Implicit bias against the competency of women in science, math and technology jobs contributes to the discrimination that women in these careers often report experiencing. Both male and female recruiters in New York and elsewhere tend to perceive male job applicants as superior to female applicants according to a Yale University study.

The Yale study found that scientists of both genders hired men more than women because they perceived male job candidates as more competent. They also granted salaries to men that were $4,000 higher per year than salaries given to women. Another study randomly attached male or female names to applications for a laboratory manager job. Researchers recorded results that showed a strong preference among both male and female faculty for hiring men and paying them more than women. Studies like these suggest that inherent cultural biases against women drive these decisions.

One possible solution to systemic bias against women is keeping resumes anonymous in the early stages of recruitment. Additionally, jobs with greater flexibility might enable female candidates to thrive if they do not have to derail their careers to meet family obligations.

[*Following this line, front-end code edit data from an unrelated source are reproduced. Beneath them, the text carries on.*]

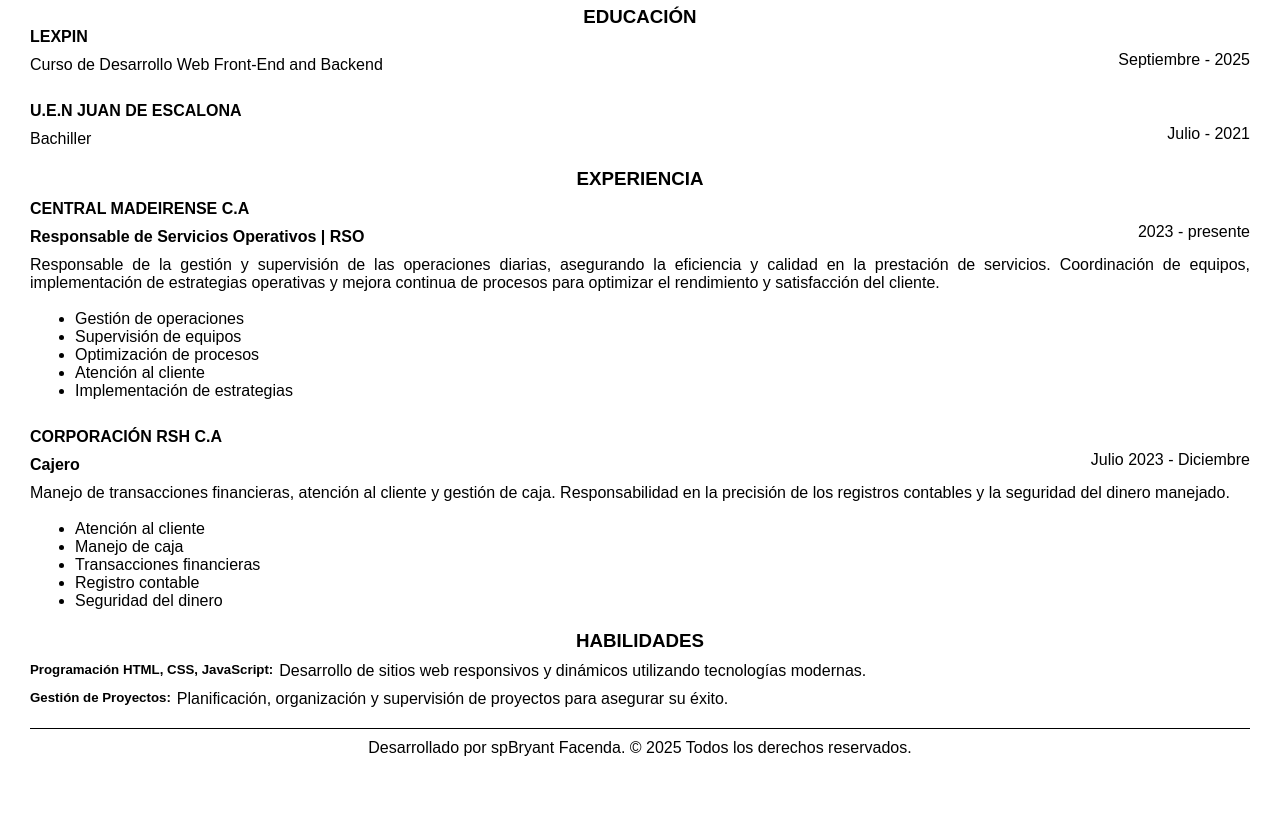
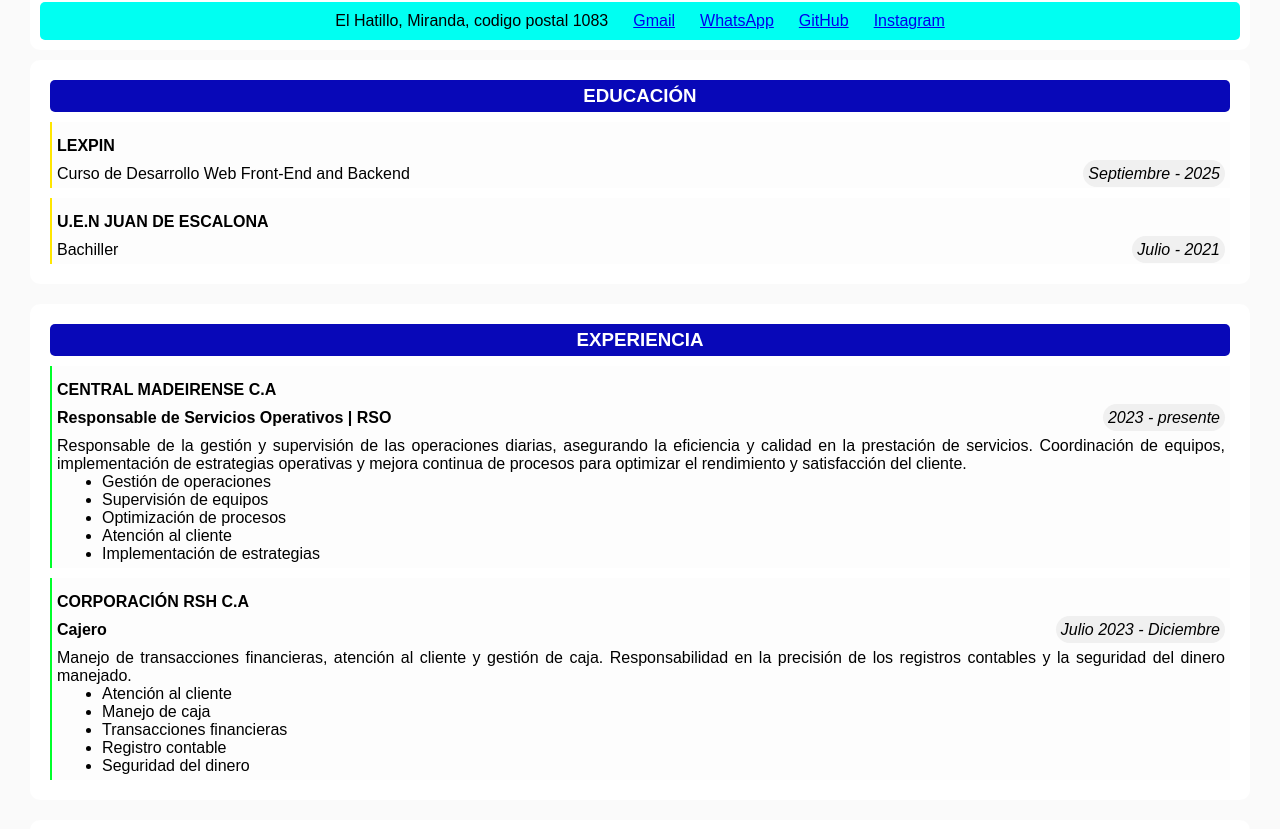
Before and after one commit to Bafaf23/curso-HTML, a plain HTML site: page curiculum.html in a window 1280 px wide. Shown: the part 100-929 px from the top of the page. Before the commit the page ends 887 px from the top, so only its background shows below. Drawn offline with Linux system fonts and the light colour scheme.

Commit message:
update style, add style.css

```diff
--- a/curiculum.html
+++ b/curiculum.html
@@ -3,99 +3,71 @@
   <head>
     <meta charset="UTF-8" />
     <meta name="viewport" content="width=device-width, initial-scale=1.0" />
-    <style>
-      * {
-        box-sizing: border-box;
-        margin: 0;
-        padding: 0;
-      }
-
-      body {
-        padding: 30px 30px;
-        font-family: Arial, sans-serif;
-      }
-      header {
-        margin-bottom: 20px;
-      }
-
-      ul {
-        margin-left: 45px;
-      }
-
-      section {
-        margin-bottom: 20px;
-      }
-
-      .job-description {
-        display: flex;
-        justify-content: space-between;
-        align-items: center;
-      }
-
-      .education-details {
-        display: flex;
-        justify-content: space-between;
-        align-items: center;
-      }
-      .skill-description {
-        display: flex;
-        margin-top: 10px;
-        gap: 6px;
-      }
-    </style>
+    <link rel="stylesheet" href="style/style.css" />
+    <link
+      rel="icon"
+      href="https://opem.b-cdn.net/wp-content/uploads/2016/02/graduate23-150x150.png"
+    />
     <title>Bryant Facenda | Curriculum</title>
   </head>
   <body>
     <header>
-      <h1 style="text-align: center; border-bottom: 1px solid black">
-        BRYANT FACENDA
-      </h1>
-      <nav>
-        <ul style="display: flex; gap: 25px; justify-content: center">
+      <h1>BRYANT FACENDA</h1>
+      <ul>
         <li>El Hatillo, Miranda, codigo postal 1083</li>
-          <li>bryantffacen@gmail.com</li>
-          <li>+58 424-1736193</li>
+        <li><a href="mailto:bryantffacen@gmail.com">Gmail</a></li>
+        <li><a href="https://wa.me/584241736193">WhatsApp</a></li>
+        <li>
+          <a
+            href="https://github.com/Bafaf23"
+            target="_blank"
+            rel="noopener noreferrer"
+            >GitHub</a
+          >
+        </li>
+        <li>
+          <a
+            href="https://www.instagram.com/bafaf03/"
+            target="_blank"
+            rel="noopener noreferrer"
+            >Instagram</a
+          >
+        </li>
       </ul>
-      </nav>
     </header>
     <main>
       <section>
-        <h3 style="text-align: center">EDUCACIÓN</h3>
+        <h3>EDUCACIÓN</h3>
+        <div class="education">
           <h4>LEXPIN</h4>
           <div class="education-details">
-          <p style="text-align: justify; margin-top: 10px">
-            Curso de Desarrollo Web Front-End and Backend
-          </p>
-          <p>Septiembre - 2025</p>
+            <p>Curso de Desarrollo Web Front-End and Backend</p>
+            <p><span>Septiembre - 2025</span></p>
           </div>
-        <br />
-        <h4 style="text-align: justify; margin-top: 10px">
-          U.E.N JUAN DE ESCALONA
-        </h4>
+        </div>
+        <div class="education">
+          <h4>U.E.N JUAN DE ESCALONA</h4>
           <div class="education-details">
-          <p style="text-align: justify; margin-top: 10px">Bachiller</p>
-          <p>Julio - 2021</p>
+            <p>Bachiller</p>
+            <p><span>Julio - 2021</span></p>
+          </div>
         </div>
       </section>
       <section>
-        <h3 style="text-align: center; margin-top: 20px">EXPERIENCIA</h3>
-        <h4 style="text-align: justify; margin-top: 10px">
-          CENTRAL MADEIRENSE C.A
-        </h4>
+        <h3>EXPERIENCIA</h3>
+        <div class="experience">
+          <h4>CENTRAL MADEIRENSE C.A</h4>
           <div class="job-description">
-          <h4 style="text-align: justify; margin-top: 10px">
-            Responsable de Servicios Operativos | RSO
-          </h4>
-          <p>2023 - presente</p>
+            <h4>Responsable de Servicios Operativos | RSO</h4>
+            <p><span>2023 - presente</span></p>
           </div>
-        <p style="text-align: justify; margin-top: 10px">
+          <p>
             Responsable de la gestión y supervisión de las operaciones diarias,
             asegurando la eficiencia y calidad en la prestación de servicios.
             Coordinación de equipos, implementación de estrategias operativas y
             mejora continua de procesos para optimizar el rendimiento y
             satisfacción del cliente.
           </p>
-        <br />
           <ul>
             <li>Gestión de operaciones</li>
             <li>Supervisión de equipos</li>
@@ -103,20 +75,18 @@
             <li>Atención al cliente</li>
             <li>Implementación de estrategias</li>
           </ul>
-        <br />
-        <h4 style="text-align: justify; margin-top: 10px">
-          CORPORACIÓN RSH C.A
-        </h4>
+        </div>
+        <div class="experience">
+          <h4>CORPORACIÓN RSH C.A</h4>
           <div class="job-description">
-          <h4 style="text-align: justify; margin-top: 10px">Cajero</h4>
-          <p>Julio 2023 - Diciembre</p>
+            <h4>Cajero</h4>
+            <p><span>Julio 2023 - Diciembre</span></p>
           </div>
-        <p style="text-align: justify; margin-top: 10px">
-          Manejo de transacciones financieras, atención al cliente y gestión de
-          caja. Responsabilidad en la precisión de los registros contables y la
-          seguridad del dinero manejado.
+          <p>
+            Manejo de transacciones financieras, atención al cliente y gestión
+            de caja. Responsabilidad en la precisión de los registros contables
+            y la seguridad del dinero manejado.
           </p>
-        <br />
           <ul>
             <li>Atención al cliente</li>
             <li>Manejo de caja</li>
@@ -124,9 +94,10 @@
             <li>Registro contable</li>
             <li>Seguridad del dinero</li>
           </ul>
+        </div>
       </section>
       <section>
-        <h3 style="text-align: center; margin-top: 20px">HABILIDADES</h3>
+        <h3>HABILIDADES</h3>
         <div class="skill-description">
           <h5>Programación HTML, CSS, JavaScript:</h5>
           <p>
@@ -143,16 +114,9 @@
         </div>
       </section>
     </main>
-    <footer
-      style="
-        text-align: center;
-        margin-top: 20px;
-        border-top: 1px solid black;
-        padding-top: 10px;
-      "
-    >
+    <footer>
       <p>
-        Desarrollado por spBryant Facenda. © 2025 Todos los derechos reservados.
+        Desarrollado por Bryant Facenda. © 2025 Todos los derechos reservados.
       </p>
     </footer>
   </body>
--- /dev/null
+++ b/style/style.css
@@ -0,0 +1,122 @@
+* {
+  box-sizing: border-box;
+  margin: 0;
+  padding: 0;
+}
+
+body {
+  padding: 30px 30px;
+  font-family: sans-serif, Helvetica, Arial;
+  background: #fafafa;
+  cursor: default;
+}
+
+header {
+  margin-bottom: 10px;
+  background: white;
+  padding: 10px;
+  border-radius: 10px;
+}
+
+header h1 {
+  text-align: center;
+  padding: 10px;
+}
+
+header ul {
+  display: flex;
+  justify-content: center;
+  list-style: none;
+  align-items: center;
+  margin-top: 5px;
+  gap: 25px;
+  padding: 10px;
+  background-color: rgb(0, 255, 242);
+  border-radius: 5px;
+}
+
+section ul {
+  margin-left: 45px;
+}
+
+span {
+  font-weight: 400;
+  font-style: italic;
+  padding: 5px;
+  border-radius: 999px;
+  background: rgb(240, 240, 240);
+}
+section {
+  background: white;
+  padding: 20px;
+  border-radius: 10px;
+}
+
+section h3 {
+  text-align: center;
+  background: rgb(8, 8, 184);
+  color: white;
+  padding: 5px;
+  border-radius: 5px;
+}
+
+.education {
+  margin-top: 10px;
+  padding: 5px;
+  background: rgb(253, 253, 253);
+  border-left: 2px solid rgb(255, 230, 0);
+}
+
+.experience {
+  background: rgb(253, 253, 253);
+  border-left: 2px solid rgb(0, 255, 42);
+  margin-top: 10px;
+  padding: 5px;
+}
+
+section h4 {
+  margin-top: 10px;
+}
+
+section {
+  margin-bottom: 20px;
+}
+
+section p {
+  text-align: justify;
+  margin-top: 10px;
+}
+
+.job-description {
+  display: flex;
+  justify-content: space-between;
+  align-items: center;
+}
+
+.education-details {
+  display: flex;
+  justify-content: space-between;
+  align-items: center;
+}
+
+.skill-description {
+  display: flex;
+  margin-top: 10px;
+  gap: 6px;
+  background-color: rgb(253, 253, 253);
+  padding: 5px;
+  border-left: 2px solid rgb(0, 247, 255);
+  align-items: center;
+}
+
+footer {
+  padding: 10px;
+  border-radius: 10px;
+  background: rgb(251, 255, 0);
+  text-align: center;
+}
+
+footer p {
+  text-align: center;
+  font-size: 14px;
+}
```
Lines whose indentation alone changed are shown as unchanged.
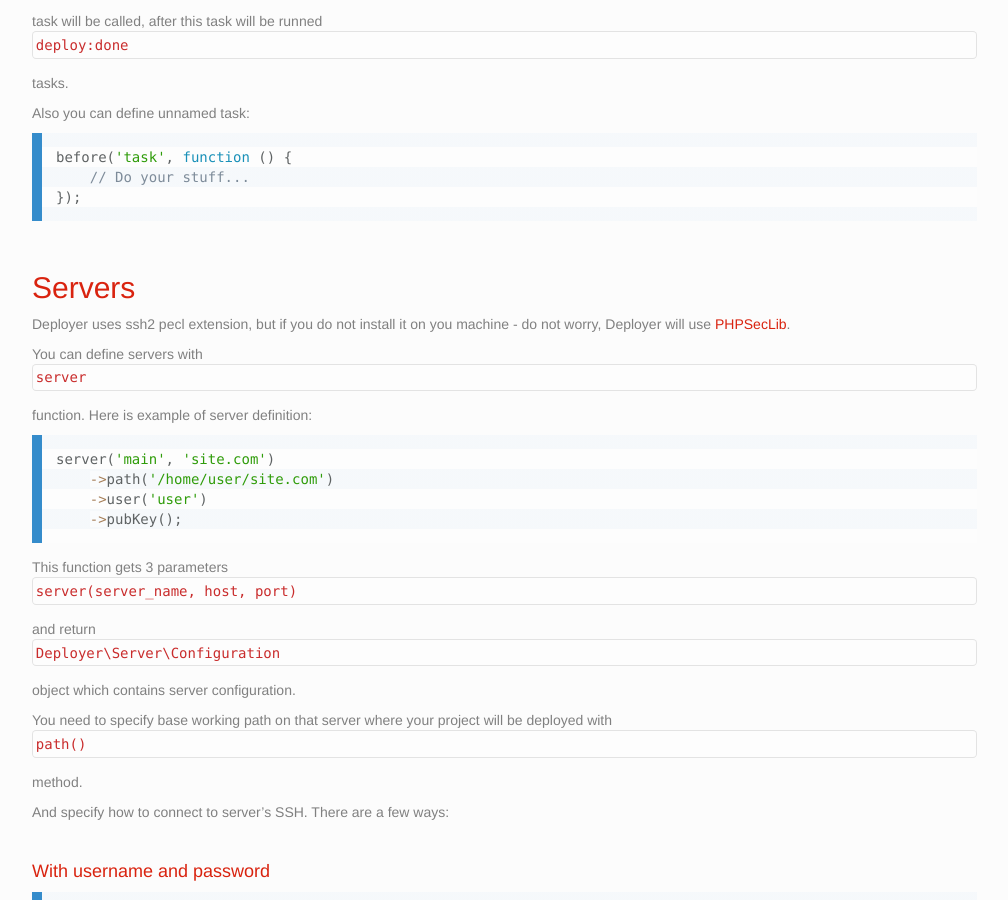
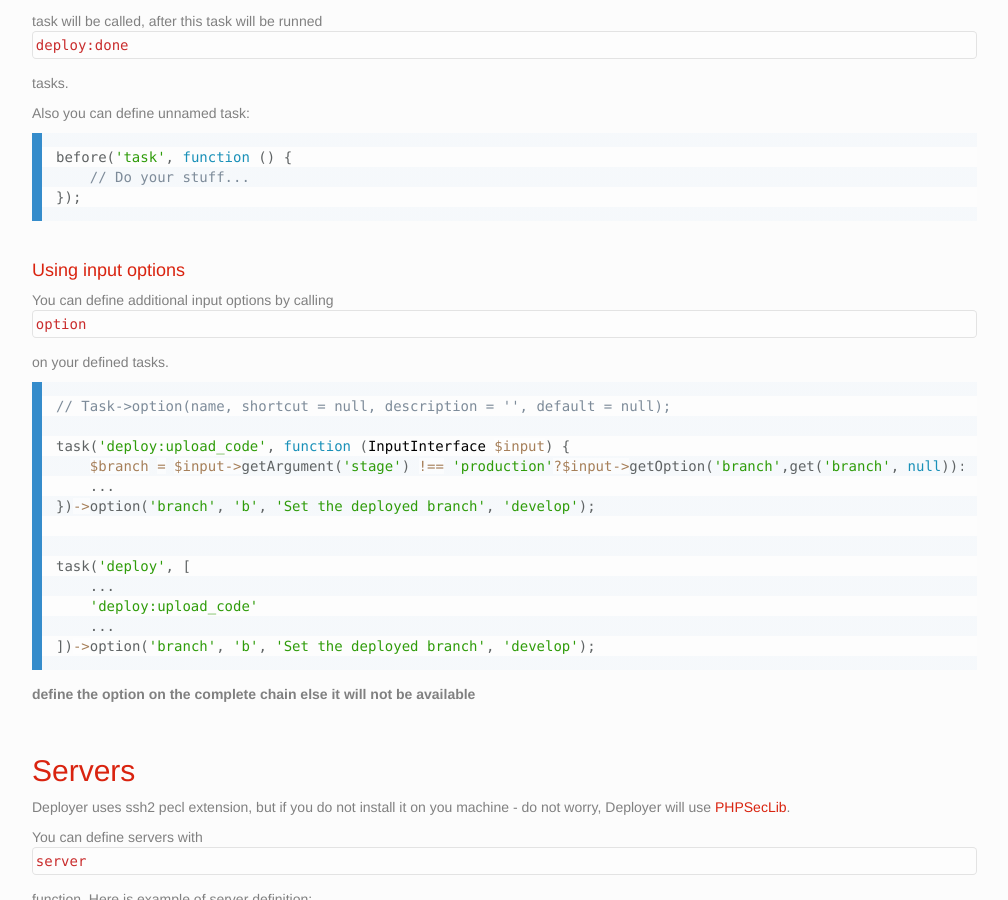
Before and after one commit to deployphp/deployer, a Jekyll site: the page built from index.md, in a window 1280 px wide and 900 px high, scrolled down 4992 px. Shown: the whole window, without its empty margins (233-1241 px from the left). Built offline with Jekyll 4.4.1, drawn with Linux system fonts in a browser that asks for light colours.

Commit message:
Custom cli options

```diff
--- a/index.md
+++ b/index.md
@@ -239,6 +239,27 @@ before('task', function () {
 });
 ~~~
 
+
+<h4><a name="input-options">Using input options</a></h4>
+
+You can define additional input options by calling `option` on your defined tasks.
+
+~~~ php
+// Task->option(name, shortcut = null, description = '', default = null);
+
+task('deploy:upload_code', function (InputInterface $input) {
+    $branch = $input->getArgument('stage') !== 'production'?$input->getOption('branch',get('branch', null)):get('branch', null);
+    ...
+})->option('branch', 'b', 'Set the deployed branch', 'develop');
+
+
+task('deploy', [
+    ...
+    'deploy:upload_code'
+    ...
+])->option('branch', 'b', 'Set the deployed branch', 'develop');
+~~~
+**define the option on the complete chain else it will not be available**
 
 <h2><a name="servers">Servers</a></h2>
 
```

Although cultural forces might stymie a person’s career, employment law could give a person the ability to hold a discriminatory person or institution accountable. To understand legal options in the face of discrimination in hiring, wrongful termination or sexual harassment, a person could talk to an attorney who understands employment law for employees. Legal advice might prepare someone to enter arbitration or file a complaint with the Equal Employment Opportunity Commission. Damages related to workplace discrimination could include lost pay and benefits as well as punitive damages against an employer. To pursue a settlement, an attorney might organize evidence about illegal treatment and confront an employer during negotiations or in the courtroom.